(Dataset entries)
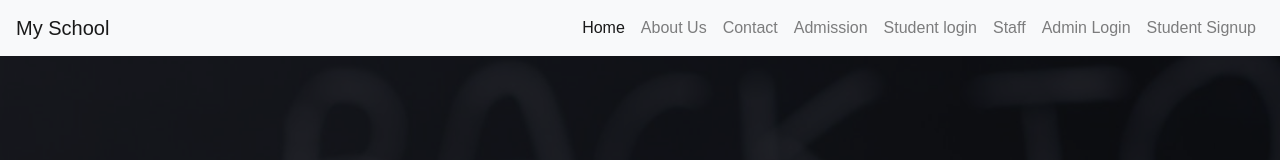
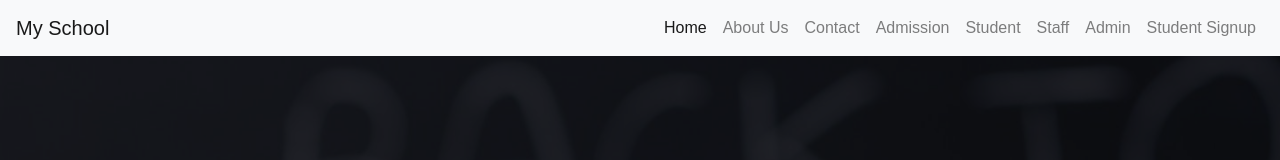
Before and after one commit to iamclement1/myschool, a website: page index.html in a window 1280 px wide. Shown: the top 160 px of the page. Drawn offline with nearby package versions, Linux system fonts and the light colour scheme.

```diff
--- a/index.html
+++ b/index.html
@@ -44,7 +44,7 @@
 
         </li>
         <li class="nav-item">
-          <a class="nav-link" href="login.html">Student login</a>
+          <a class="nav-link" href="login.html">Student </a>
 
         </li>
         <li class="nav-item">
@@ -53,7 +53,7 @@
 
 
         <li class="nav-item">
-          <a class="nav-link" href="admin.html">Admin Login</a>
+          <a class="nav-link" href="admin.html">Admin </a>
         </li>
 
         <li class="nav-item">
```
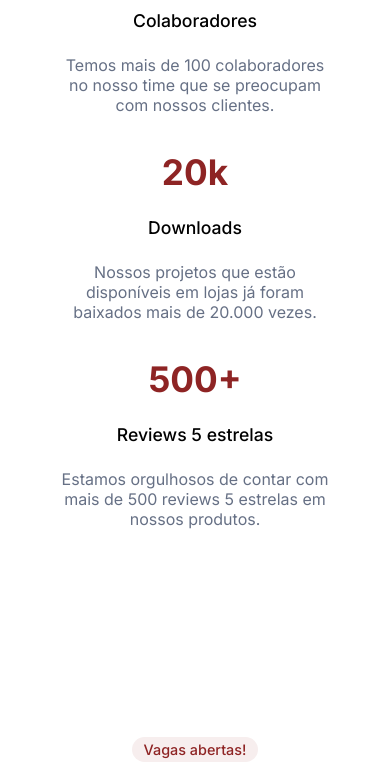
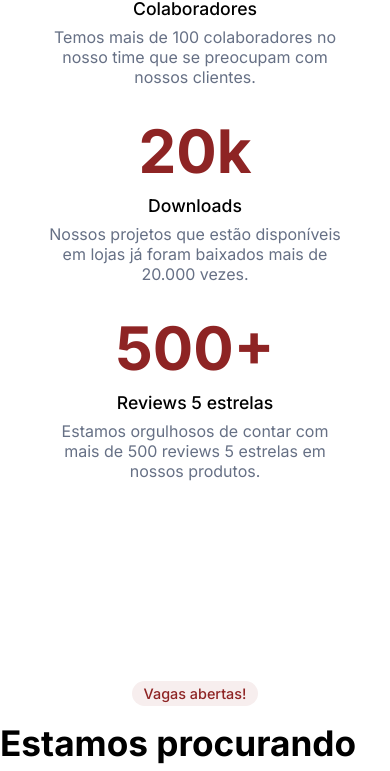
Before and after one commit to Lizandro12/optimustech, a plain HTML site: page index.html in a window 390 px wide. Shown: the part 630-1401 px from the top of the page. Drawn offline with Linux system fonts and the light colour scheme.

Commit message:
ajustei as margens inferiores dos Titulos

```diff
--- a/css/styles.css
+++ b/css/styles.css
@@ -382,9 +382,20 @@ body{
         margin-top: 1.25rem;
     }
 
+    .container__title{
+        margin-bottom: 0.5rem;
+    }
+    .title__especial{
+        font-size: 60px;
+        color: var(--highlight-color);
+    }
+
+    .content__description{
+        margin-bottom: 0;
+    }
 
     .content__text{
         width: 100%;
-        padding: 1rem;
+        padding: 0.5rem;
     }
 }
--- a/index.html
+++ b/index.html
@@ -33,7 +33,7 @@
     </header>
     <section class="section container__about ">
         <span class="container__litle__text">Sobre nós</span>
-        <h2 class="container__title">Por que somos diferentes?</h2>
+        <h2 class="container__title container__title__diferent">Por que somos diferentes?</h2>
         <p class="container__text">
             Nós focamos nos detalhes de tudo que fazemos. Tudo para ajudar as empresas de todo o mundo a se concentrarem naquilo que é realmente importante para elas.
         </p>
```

About this task:
Copy each of the entries above precisely, and drop whatever pictures they hold.

The answer:
Before and after one commit to iamclement1/myschool, a website: page index.html in a window 1280 px wide. Shown: the top 160 px of the page. Drawn offline with nearby package versions, Linux system fonts and the light colour scheme.

```diff
--- a/index.html
+++ b/index.html
@@ -44,7 +44,7 @@
 
         </li>
         <li class="nav-item">
-          <a class="nav-link" href="login.html">Student login</a>
+          <a class="nav-link" href="login.html">Student </a>
 
         </li>
         <li class="nav-item">
@@ -53,7 +53,7 @@
 
 
         <li class="nav-item">
-          <a class="nav-link" href="admin.html">Admin Login</a>
+          <a class="nav-link" href="admin.html">Admin </a>
         </li>
 
         <li class="nav-item">
```
Before and after one commit to Lizandro12/optimustech, a plain HTML site: page index.html in a window 390 px wide. Shown: the part 630-1401 px from the top of the page. Drawn offline with Linux system fonts and the light colour scheme.

Commit message:
ajustei as margens inferiores dos Titulos

```diff
--- a/css/styles.css
+++ b/css/styles.css
@@ -382,9 +382,20 @@ body{
         margin-top: 1.25rem;
     }
 
+    .container__title{
+        margin-bottom: 0.5rem;
+    }
+    .title__especial{
+        font-size: 60px;
+        color: var(--highlight-color);
+    }
+
+    .content__description{
+        margin-bottom: 0;
+    }
 
     .content__text{
         width: 100%;
-        padding: 1rem;
+        padding: 0.5rem;
     }
 }
--- a/index.html
+++ b/index.html
@@ -33,7 +33,7 @@
     </header>
     <section class="section container__about ">
         <span class="container__litle__text">Sobre nós</span>
-        <h2 class="container__title">Por que somos diferentes?</h2>
+        <h2 class="container__title container__title__diferent">Por que somos diferentes?</h2>
         <p class="container__text">
             Nós focamos nos detalhes de tudo que fazemos. Tudo para ajudar as empresas de todo o mundo a se concentrarem naquilo que é realmente importante para elas.
         </p>
```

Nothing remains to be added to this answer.